= Exercise requirements =
Your answer must consist of one number: how many lines in the records contain "context".

── Data excerpts ──

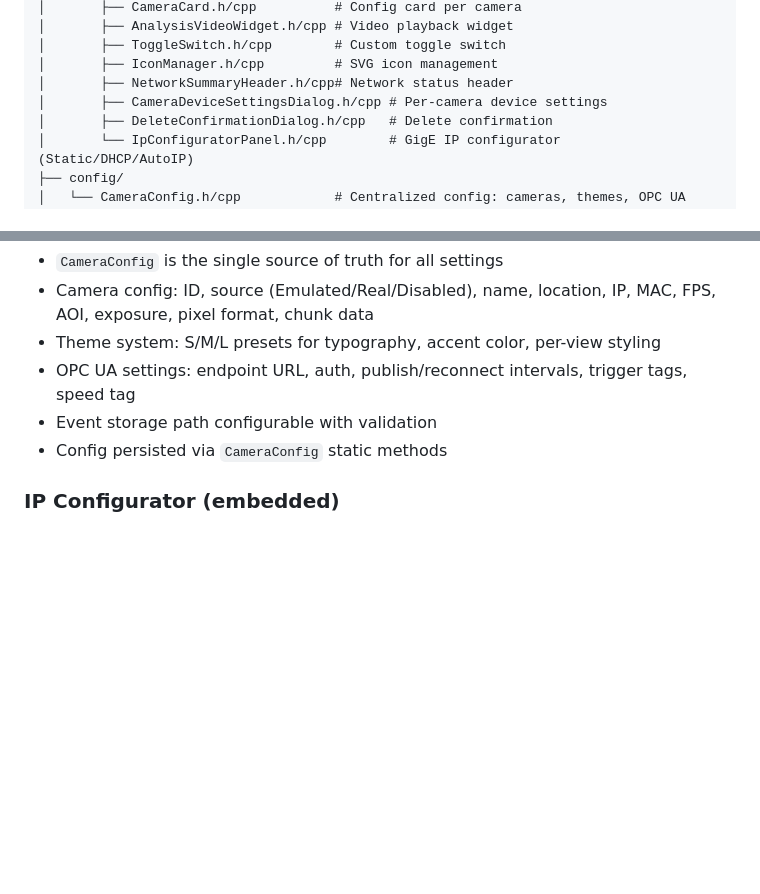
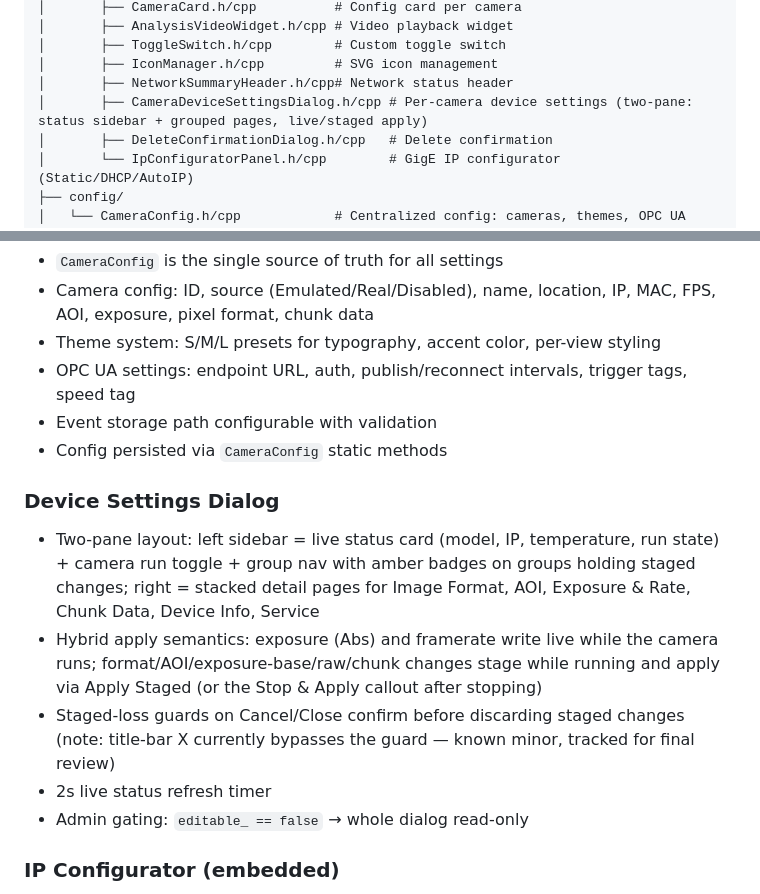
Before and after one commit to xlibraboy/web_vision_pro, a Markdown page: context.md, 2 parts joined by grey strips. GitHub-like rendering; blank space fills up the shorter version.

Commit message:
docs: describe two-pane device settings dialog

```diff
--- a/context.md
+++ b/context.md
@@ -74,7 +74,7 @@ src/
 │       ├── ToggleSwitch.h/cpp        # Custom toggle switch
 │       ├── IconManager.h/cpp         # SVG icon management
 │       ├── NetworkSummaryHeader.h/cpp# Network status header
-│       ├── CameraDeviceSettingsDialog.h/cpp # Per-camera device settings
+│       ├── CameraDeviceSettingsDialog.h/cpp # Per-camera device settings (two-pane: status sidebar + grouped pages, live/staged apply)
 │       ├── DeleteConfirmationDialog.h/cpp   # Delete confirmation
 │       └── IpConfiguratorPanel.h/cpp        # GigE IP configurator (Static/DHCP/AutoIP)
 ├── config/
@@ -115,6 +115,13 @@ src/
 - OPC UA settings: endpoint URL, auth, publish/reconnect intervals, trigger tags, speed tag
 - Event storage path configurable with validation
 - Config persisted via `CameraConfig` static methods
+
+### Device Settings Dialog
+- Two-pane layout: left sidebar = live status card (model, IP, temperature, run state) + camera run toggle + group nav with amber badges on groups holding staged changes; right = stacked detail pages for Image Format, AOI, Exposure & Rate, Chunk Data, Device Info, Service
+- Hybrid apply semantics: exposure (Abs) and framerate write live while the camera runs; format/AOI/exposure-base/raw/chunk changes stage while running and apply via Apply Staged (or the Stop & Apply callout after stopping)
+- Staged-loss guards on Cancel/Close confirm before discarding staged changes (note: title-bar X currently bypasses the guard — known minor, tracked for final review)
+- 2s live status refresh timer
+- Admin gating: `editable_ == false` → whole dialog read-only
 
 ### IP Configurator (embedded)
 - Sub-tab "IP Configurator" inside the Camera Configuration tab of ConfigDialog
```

───

= Answer space =
3